CNC and Me

Our next machine is the CNC. CNC stands for Computer Networked Control, and works kind of like the Hand Router except it is controlled by a computer and not my hands. Our assignment was to build something with this using 'pockets' and 'contours'. The computer aided machining (CAM) software calls a carved out hole a 'pocket' and a cut line a 'contour'.

This was a challenging task. I had to go back and forth between the shop's CAM station and the CNC several times. The first trip back was because I forgot to set the depth levels to a negative number. Without that the CNC will mill the air above my wood. After I got that corrected I had some difficulty setting up the machine. John and Shreiya helped me turn the machine on and attach my wood to the CNC bed.

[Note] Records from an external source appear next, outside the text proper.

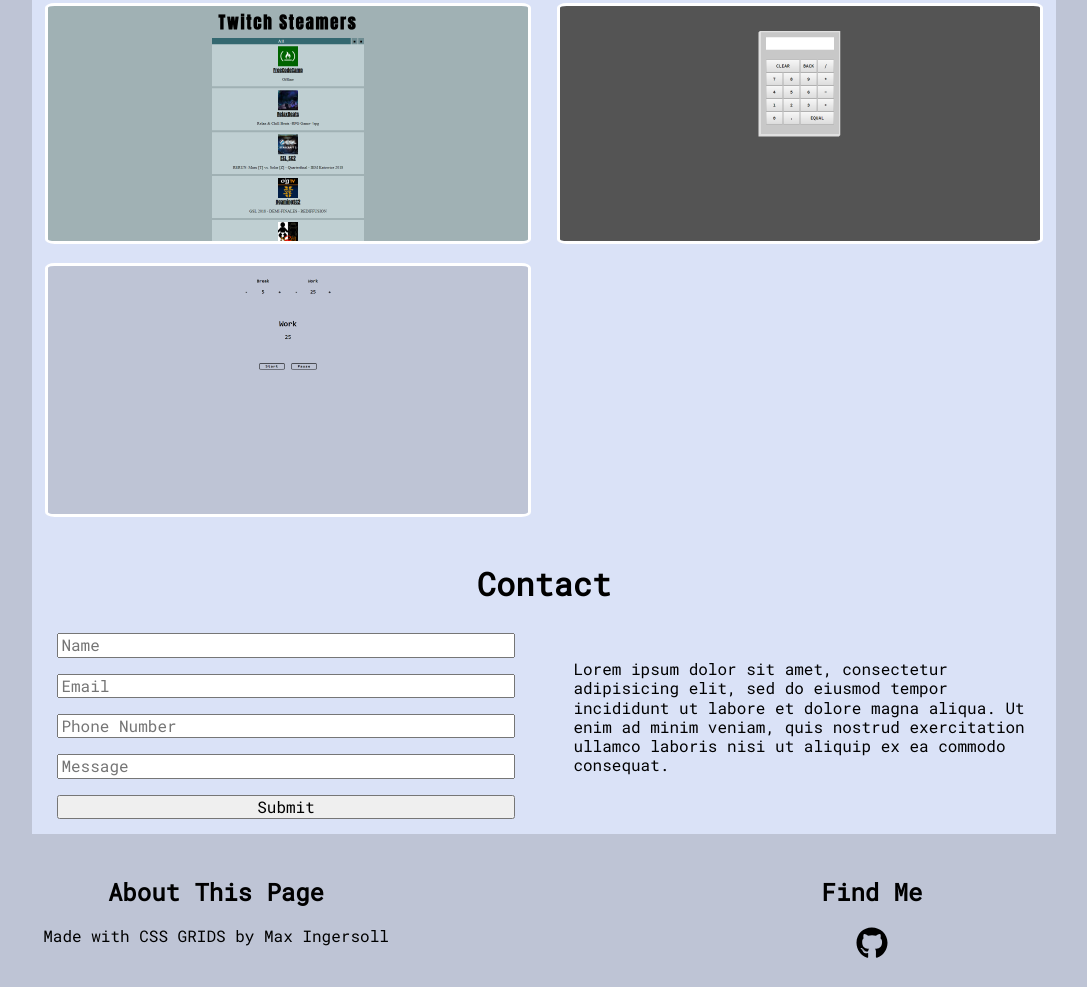
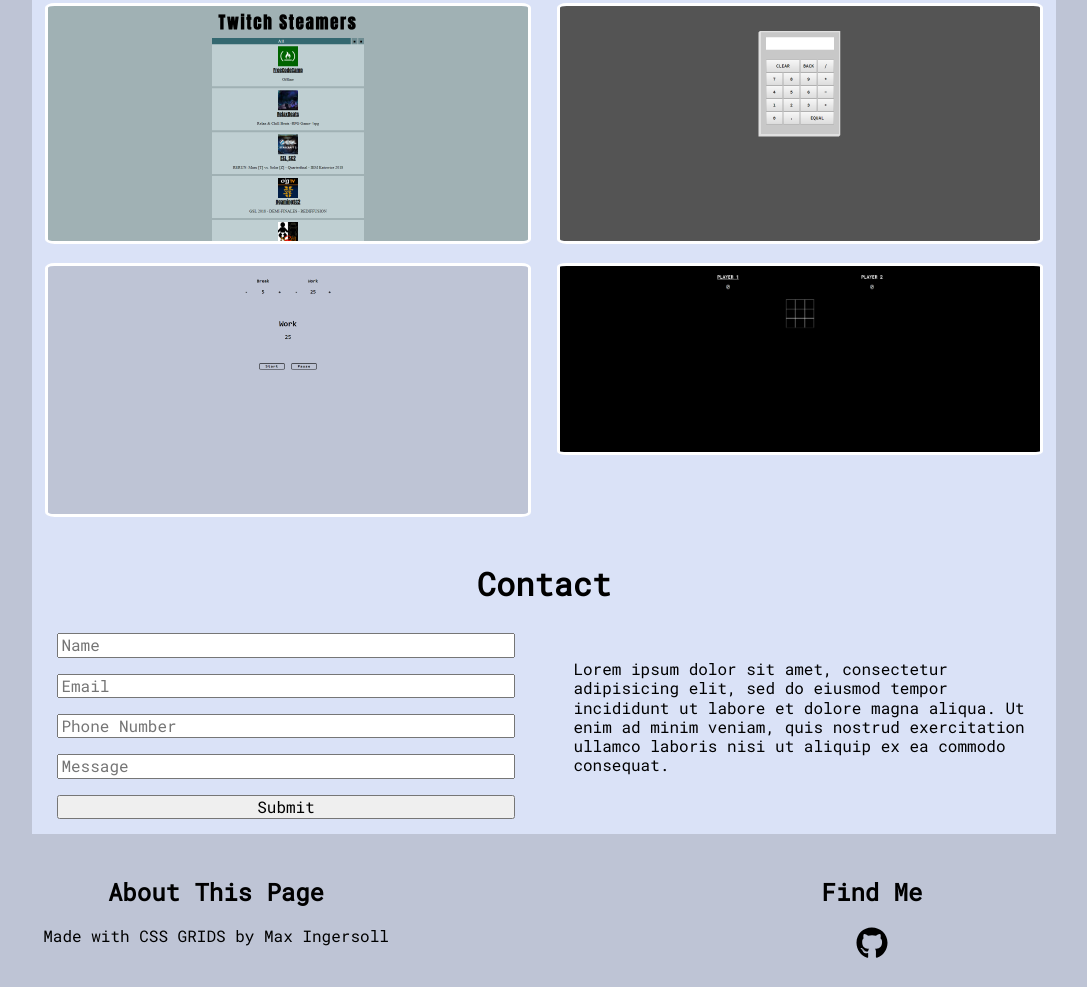
Before and after one commit to Marzdor/portfolio-old-, a website built with webpack: page app/index.html in a window 1280 px wide. Shown: the part 972-1959 px from the top of the page, without its empty margins (96-1183 px from the left). Built offline with nearby package versions, Linux system fonts and the light colour scheme.

Commit message:
added tictactoe thumbnail

```diff
--- a/app/index.html
+++ b/app/index.html
@@ -40,6 +40,7 @@
         <a href="https://marzdor.github.io/twitchStreamList/"><img class="section_portfolio_img" src="./assets/images/twitchViewer.png" alt="thumbnail of twitchViewer"></a>
         <a href="https://marzdor.github.io/calculator/"><img class="section_portfolio_img" src="./assets/images/calculator.png" alt="thumbnail of calculator"></a>
         <a href="https://marzdor.github.io/pomodoroClock/"><img class="section_portfolio_img" src="./assets/images/pomodoroClock.png" alt="thumbnail of pomodoroClock"></a>
+        <a href="https://marzdor.github.io/tictactoe/"><img class="section_portfolio_img" src="./assets/images/tictactoe.png" alt="thumbnail of tictactoe"></a>
       </div>
     </div>
 
```
Also changed, not shown: docs/index.html (+1 -0 lines), app/assets/images/tictactoe.png (added), docs/assets/images/tictactoe.png (added).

After zero'ing out the machine, I finally started the job! Here are some photos.

CNC using a drill-like device to carefully carve into a piece of wood that has been screwed down into a larger piece of wood.

I put a screw into the center of the dot above the 'i' in my name. That screw keeps the finished product in place when the CNC finishes the contour cut.

The job finished but as you can see the contour plot did not go deep enough. I did measure the thickness of the board but I did so with digital calipers that had not been properly zero'ed out. There was an extra ~0.2 inches of material left. I went back to the CAM station to make another job that just did the contour to the proper depth.

wood attached to CNC bed with the letters J I M carved into it. The CNC bit is hovering above it.

When the CNC finished the board rotated right away, suggesting that if that screw hadn't been there it would have moved farther. In the future I should have two screws keeping everything in place instead of one.

My mill bit was a downward cut bit so the top looks nice but the bottom edge of the contour cut was a bit rough. Nothing that a little sandpaper couldn't fix! Here's the final result:

rectangular piece of wood with the letters J I M carved into it.